> _What is being asked_
Scan the entries that follow and give only the number of lines containing "heroRef".

[Before-and-after page screenshots]
***

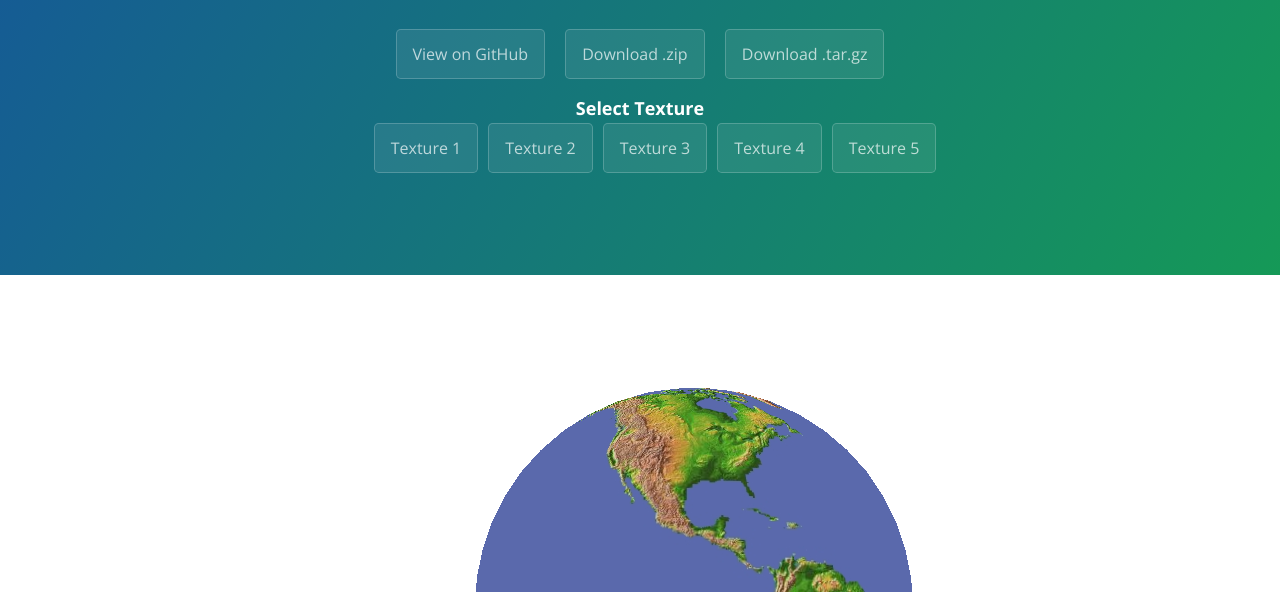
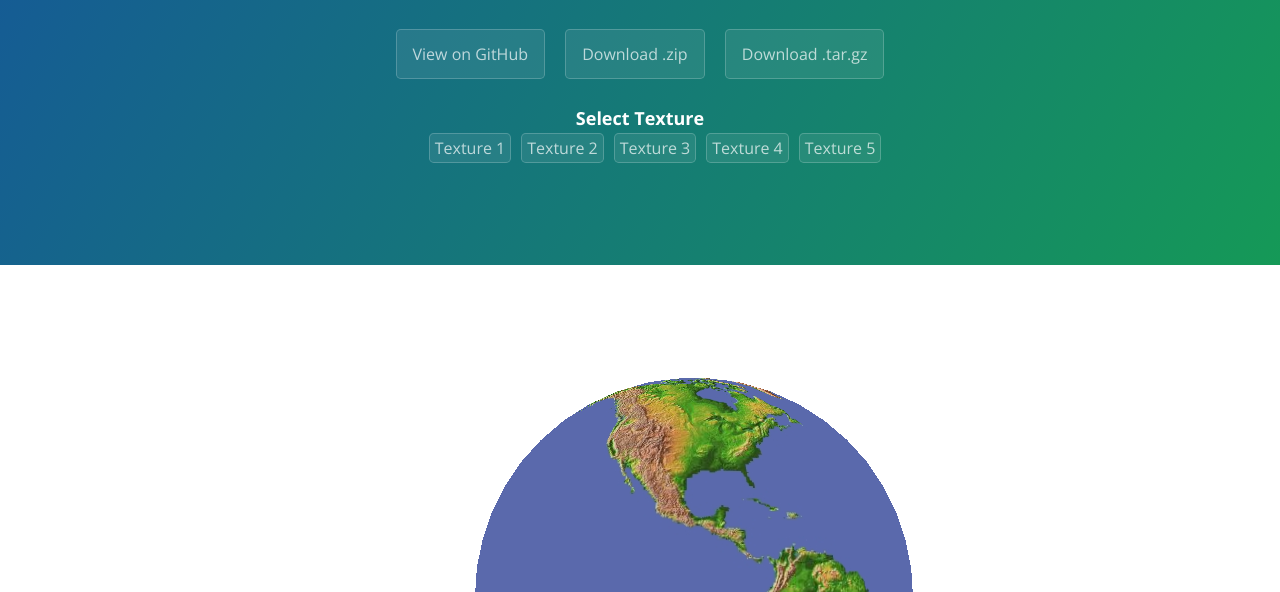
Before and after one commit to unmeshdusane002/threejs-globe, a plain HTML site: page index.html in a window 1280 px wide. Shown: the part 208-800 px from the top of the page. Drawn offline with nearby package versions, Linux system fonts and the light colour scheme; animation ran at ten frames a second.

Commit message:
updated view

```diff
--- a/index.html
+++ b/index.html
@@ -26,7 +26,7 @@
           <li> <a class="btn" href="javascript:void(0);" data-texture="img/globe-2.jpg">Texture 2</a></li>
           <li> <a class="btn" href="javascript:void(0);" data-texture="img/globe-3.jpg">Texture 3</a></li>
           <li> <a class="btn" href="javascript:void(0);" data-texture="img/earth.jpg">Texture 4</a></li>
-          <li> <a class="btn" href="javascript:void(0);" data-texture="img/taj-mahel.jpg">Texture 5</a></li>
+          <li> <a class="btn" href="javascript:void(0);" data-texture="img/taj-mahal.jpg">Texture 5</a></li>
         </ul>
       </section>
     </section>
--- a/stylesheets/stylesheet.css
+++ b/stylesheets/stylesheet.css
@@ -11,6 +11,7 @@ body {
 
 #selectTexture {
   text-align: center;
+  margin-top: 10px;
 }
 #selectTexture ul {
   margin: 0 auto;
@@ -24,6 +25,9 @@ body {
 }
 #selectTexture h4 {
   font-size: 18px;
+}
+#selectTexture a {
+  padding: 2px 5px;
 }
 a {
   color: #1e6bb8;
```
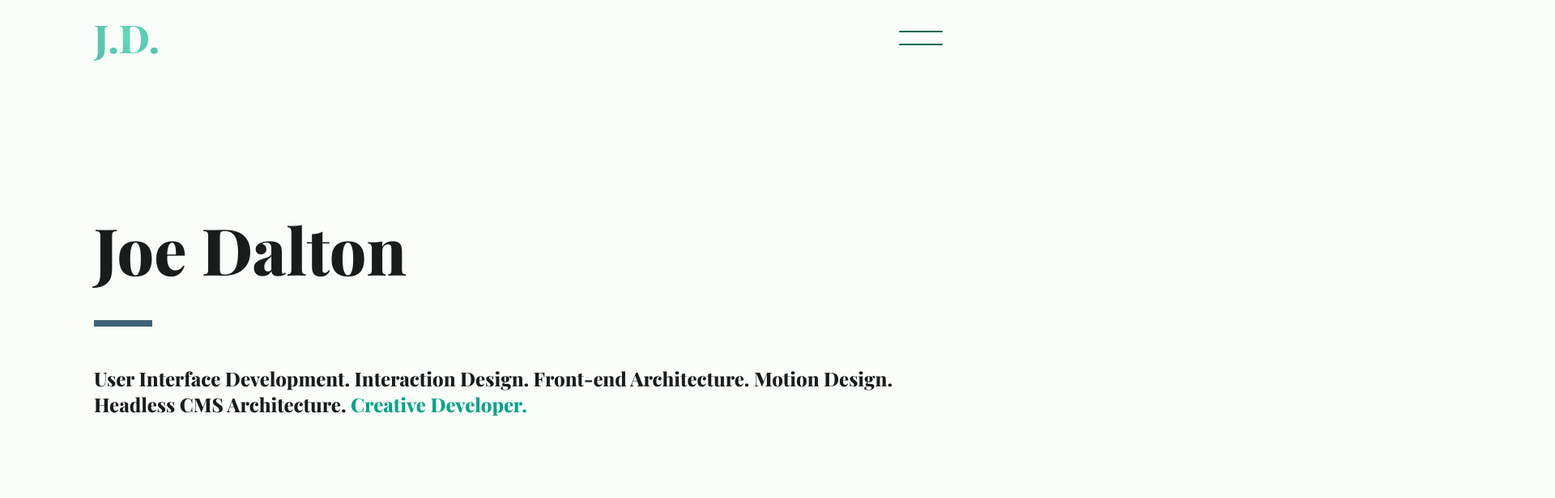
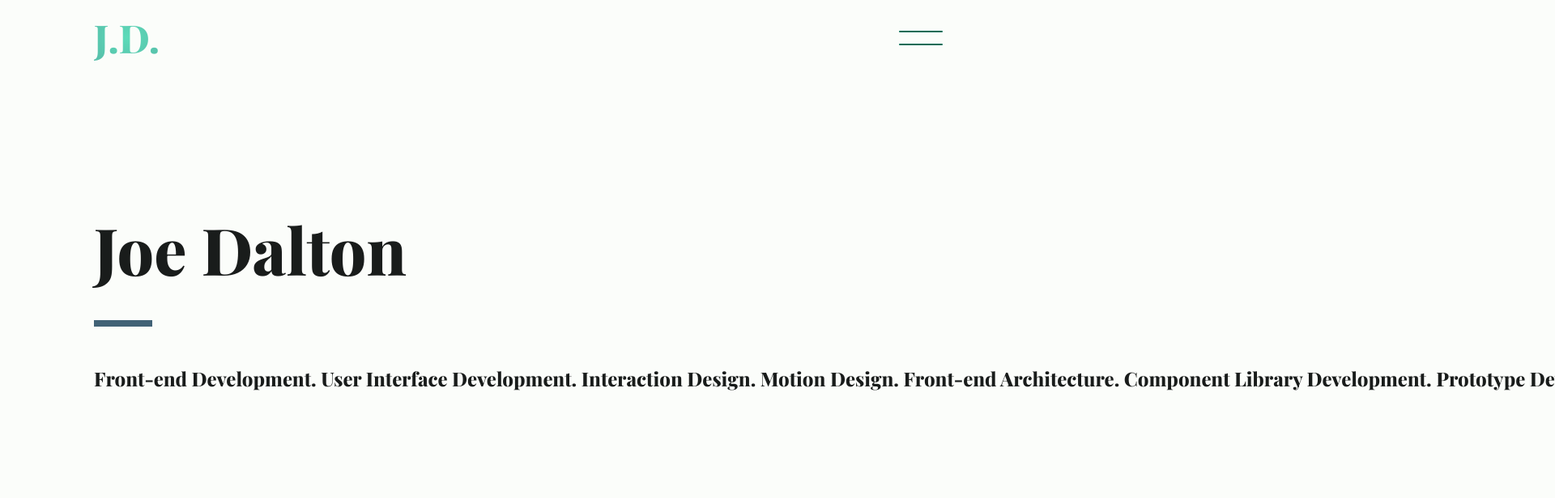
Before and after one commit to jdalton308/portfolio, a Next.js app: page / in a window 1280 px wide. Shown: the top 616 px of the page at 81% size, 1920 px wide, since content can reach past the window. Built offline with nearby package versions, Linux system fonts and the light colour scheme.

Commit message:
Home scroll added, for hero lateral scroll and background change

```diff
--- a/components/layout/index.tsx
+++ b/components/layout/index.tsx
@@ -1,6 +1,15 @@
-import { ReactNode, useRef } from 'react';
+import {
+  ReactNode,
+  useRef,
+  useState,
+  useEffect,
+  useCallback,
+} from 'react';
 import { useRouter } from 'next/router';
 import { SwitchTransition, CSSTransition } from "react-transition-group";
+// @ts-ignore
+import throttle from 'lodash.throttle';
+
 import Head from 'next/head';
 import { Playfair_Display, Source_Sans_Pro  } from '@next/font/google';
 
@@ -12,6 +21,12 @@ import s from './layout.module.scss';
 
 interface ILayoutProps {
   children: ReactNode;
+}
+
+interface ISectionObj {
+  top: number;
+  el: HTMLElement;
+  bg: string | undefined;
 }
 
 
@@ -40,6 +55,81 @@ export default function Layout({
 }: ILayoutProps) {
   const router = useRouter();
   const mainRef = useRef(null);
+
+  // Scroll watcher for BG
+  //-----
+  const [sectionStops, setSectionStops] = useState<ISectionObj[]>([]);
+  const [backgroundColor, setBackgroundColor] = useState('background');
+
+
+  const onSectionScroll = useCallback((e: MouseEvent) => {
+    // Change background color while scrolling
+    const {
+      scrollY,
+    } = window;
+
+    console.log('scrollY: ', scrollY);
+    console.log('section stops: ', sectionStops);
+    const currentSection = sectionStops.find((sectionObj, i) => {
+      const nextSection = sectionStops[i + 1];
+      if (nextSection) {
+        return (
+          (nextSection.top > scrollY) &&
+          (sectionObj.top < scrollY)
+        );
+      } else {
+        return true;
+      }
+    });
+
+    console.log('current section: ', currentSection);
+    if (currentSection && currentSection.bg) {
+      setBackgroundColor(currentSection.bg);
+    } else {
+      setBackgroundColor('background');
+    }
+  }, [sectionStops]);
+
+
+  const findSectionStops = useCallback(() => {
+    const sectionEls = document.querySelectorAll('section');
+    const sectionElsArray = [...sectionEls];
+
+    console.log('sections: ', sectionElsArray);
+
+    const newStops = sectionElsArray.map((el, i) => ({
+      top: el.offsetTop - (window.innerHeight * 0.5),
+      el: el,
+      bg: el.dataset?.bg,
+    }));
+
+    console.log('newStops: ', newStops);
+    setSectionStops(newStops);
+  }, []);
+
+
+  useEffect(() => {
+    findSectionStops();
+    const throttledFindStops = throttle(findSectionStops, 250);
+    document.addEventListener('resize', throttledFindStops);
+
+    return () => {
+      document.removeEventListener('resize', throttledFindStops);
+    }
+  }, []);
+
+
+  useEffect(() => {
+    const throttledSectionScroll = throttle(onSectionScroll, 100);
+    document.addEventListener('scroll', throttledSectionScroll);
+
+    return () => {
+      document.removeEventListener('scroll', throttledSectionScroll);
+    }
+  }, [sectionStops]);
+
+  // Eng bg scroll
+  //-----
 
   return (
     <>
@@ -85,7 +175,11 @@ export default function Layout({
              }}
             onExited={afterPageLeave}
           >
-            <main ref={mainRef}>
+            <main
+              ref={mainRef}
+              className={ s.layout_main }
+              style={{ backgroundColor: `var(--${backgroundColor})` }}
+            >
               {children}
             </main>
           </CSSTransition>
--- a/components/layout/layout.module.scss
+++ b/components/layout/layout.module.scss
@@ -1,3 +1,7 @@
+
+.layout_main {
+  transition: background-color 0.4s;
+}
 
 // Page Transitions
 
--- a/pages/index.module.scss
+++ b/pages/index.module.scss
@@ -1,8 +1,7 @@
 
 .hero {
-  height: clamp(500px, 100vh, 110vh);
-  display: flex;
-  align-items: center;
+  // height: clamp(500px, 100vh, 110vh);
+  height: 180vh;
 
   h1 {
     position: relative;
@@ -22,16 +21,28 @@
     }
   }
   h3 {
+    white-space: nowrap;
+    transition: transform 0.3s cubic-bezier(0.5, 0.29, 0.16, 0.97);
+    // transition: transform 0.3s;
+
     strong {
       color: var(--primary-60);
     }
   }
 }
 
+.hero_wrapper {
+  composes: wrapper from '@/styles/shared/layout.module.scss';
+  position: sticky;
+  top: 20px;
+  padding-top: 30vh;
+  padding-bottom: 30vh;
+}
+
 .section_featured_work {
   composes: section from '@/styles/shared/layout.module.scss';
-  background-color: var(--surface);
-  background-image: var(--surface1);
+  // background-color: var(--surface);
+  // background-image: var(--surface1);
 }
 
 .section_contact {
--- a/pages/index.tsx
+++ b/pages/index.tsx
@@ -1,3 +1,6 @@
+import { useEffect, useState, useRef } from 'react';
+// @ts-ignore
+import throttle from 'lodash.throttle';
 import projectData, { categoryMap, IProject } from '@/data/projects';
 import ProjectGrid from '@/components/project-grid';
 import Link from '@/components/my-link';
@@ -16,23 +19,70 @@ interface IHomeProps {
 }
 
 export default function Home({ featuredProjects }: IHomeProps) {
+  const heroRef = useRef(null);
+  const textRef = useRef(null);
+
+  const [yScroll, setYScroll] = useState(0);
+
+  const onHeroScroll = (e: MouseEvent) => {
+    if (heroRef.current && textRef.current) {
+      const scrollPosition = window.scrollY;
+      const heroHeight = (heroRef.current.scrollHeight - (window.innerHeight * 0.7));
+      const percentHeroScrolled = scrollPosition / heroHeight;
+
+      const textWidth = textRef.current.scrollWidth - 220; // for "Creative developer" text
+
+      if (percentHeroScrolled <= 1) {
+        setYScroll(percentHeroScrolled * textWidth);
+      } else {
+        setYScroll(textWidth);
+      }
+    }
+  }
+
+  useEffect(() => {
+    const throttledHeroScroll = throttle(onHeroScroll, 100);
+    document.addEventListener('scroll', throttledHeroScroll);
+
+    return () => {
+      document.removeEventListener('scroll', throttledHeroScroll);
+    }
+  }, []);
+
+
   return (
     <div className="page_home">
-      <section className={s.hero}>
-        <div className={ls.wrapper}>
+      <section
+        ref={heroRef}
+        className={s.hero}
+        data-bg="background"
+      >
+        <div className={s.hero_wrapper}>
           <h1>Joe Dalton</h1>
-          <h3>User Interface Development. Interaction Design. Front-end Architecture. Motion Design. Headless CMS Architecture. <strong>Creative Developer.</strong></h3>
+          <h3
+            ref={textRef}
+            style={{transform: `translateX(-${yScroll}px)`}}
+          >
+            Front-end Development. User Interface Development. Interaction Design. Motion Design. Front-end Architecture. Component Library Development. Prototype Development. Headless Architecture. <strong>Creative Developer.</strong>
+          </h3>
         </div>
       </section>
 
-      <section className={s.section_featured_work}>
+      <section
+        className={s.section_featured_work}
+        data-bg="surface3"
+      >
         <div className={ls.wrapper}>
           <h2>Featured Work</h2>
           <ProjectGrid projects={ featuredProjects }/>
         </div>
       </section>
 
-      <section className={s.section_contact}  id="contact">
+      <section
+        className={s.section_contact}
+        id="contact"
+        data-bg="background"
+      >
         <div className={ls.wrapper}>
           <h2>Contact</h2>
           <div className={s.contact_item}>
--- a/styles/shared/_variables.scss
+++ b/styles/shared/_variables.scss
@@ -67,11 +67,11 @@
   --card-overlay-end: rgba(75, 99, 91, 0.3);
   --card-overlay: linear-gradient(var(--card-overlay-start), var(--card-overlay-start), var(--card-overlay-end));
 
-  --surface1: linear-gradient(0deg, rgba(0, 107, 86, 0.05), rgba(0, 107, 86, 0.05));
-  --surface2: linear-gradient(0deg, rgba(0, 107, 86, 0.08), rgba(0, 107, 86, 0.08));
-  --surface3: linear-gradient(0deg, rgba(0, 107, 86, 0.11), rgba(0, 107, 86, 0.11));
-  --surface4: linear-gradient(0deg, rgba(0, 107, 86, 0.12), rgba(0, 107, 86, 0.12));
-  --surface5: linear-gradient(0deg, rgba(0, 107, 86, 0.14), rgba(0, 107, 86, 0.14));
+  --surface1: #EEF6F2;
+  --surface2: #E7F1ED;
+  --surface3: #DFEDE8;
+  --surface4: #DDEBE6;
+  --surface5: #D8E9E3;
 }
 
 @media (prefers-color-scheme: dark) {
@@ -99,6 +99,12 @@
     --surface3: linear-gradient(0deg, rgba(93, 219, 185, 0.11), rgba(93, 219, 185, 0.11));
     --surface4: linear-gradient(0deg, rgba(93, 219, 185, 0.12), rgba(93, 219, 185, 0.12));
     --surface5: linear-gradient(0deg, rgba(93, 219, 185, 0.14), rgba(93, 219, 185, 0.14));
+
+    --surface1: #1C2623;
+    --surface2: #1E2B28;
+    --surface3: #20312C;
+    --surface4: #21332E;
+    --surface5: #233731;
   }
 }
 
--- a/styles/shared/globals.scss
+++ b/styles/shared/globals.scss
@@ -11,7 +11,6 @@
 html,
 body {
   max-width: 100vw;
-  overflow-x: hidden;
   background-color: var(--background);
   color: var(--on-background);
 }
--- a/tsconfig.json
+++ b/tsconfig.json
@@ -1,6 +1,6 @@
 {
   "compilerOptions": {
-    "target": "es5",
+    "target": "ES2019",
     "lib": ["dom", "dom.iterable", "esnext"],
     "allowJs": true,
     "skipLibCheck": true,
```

***

> _Exercise answer_
4